• _Assignment_
Set down a faithful copy of every record, and skip the pictures in it.
Data extract Block Start
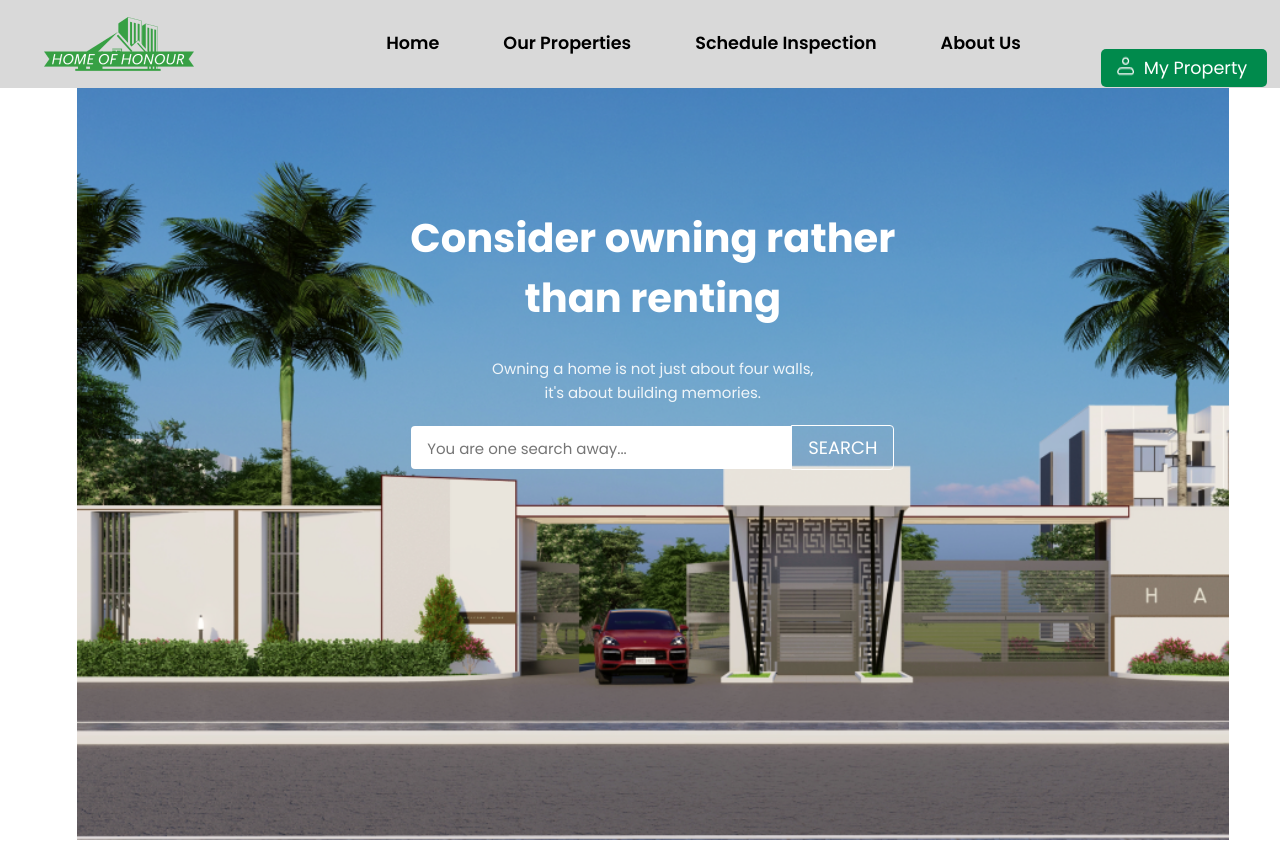
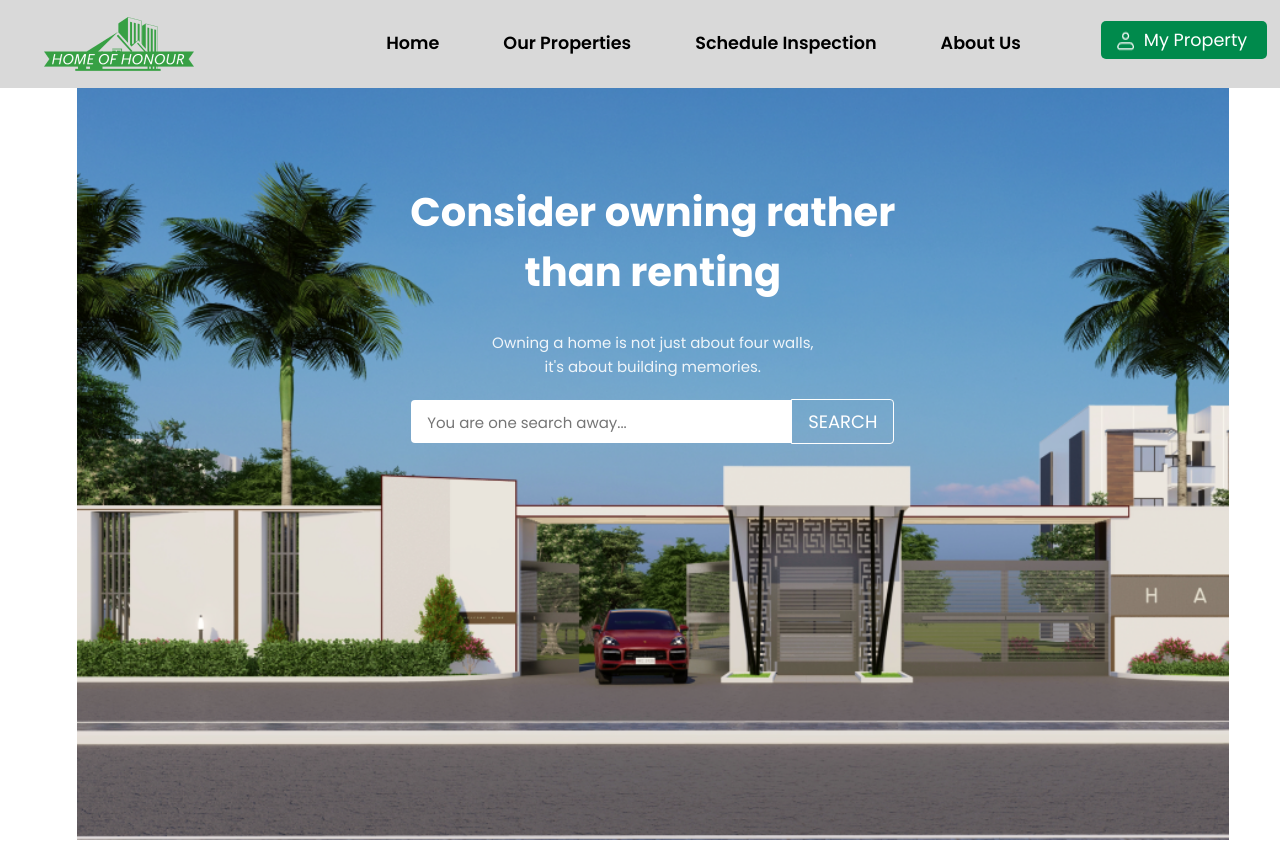
Before and after one commit to Dprinces/Real_Estate_Web_App, a React (Vite) app: page / in a window 1280 px wide. Shown: the top 842 px of the page. Built offline with nearby package versions, Linux system fonts and the light colour scheme.

Commit message:
update file

```diff
--- a/src/Components/Common/Header/Button.css
+++ b/src/Components/Common/Header/Button.css
@@ -1,6 +1,6 @@
 .btn-wrapper {
   position: relative;
-  display: inline-flex;
+  /* display: inline-flex; */
 }
 
 .btn {
@@ -14,6 +14,7 @@
   border-radius: 5px;
   transition: 0.3s all ease-out;
   cursor: pointer;
+  margin-bottom: 3.5rem;
 }
 
 .btn:hover {
@@ -29,7 +30,7 @@
   width: 24px;
   height: 24px;
  position: absolute;
- top: 13%;
+ top: 8%;
  left: 8%;
  bottom: 0;
 
--- a/src/Components/HeroSection/HeroSection.css
+++ b/src/Components/HeroSection/HeroSection.css
@@ -10,9 +10,9 @@
   opacity: 1;
 }
 
-.content-wrapper {
+/* .content-wrapper {
   margin-top: 4.5rem;
-}
+} */
 
 .hero-title {
   color: white;
@@ -21,6 +21,7 @@
   align-items: center;
   justify-content: center;
   text-align: center;
+  margin-top: 8.9rem;
 }
 
 .hero-text {
```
Data extract Block End
• _Exercise response_
Before and after one commit to Dprinces/Real_Estate_Web_App, a React (Vite) app: page / in a window 1280 px wide. Shown: the top 842 px of the page. Built offline with nearby package versions, Linux system fonts and the light colour scheme.

Commit message:
update file

```diff
--- a/src/Components/Common/Header/Button.css
+++ b/src/Components/Common/Header/Button.css
@@ -1,6 +1,6 @@
 .btn-wrapper {
   position: relative;
-  display: inline-flex;
+  /* display: inline-flex; */
 }
 
 .btn {
@@ -14,6 +14,7 @@
   border-radius: 5px;
   transition: 0.3s all ease-out;
   cursor: pointer;
+  margin-bottom: 3.5rem;
 }
 
 .btn:hover {
@@ -29,7 +30,7 @@
   width: 24px;
   height: 24px;
  position: absolute;
- top: 13%;
+ top: 8%;
  left: 8%;
  bottom: 0;
 
--- a/src/Components/HeroSection/HeroSection.css
+++ b/src/Components/HeroSection/HeroSection.css
@@ -10,9 +10,9 @@
   opacity: 1;
 }
 
-.content-wrapper {
+/* .content-wrapper {
   margin-top: 4.5rem;
-}
+} */
 
 .hero-title {
   color: white;
@@ -21,6 +21,7 @@
   align-items: center;
   justify-content: center;
   text-align: center;
+  margin-top: 8.9rem;
 }
 
 .hero-text {
```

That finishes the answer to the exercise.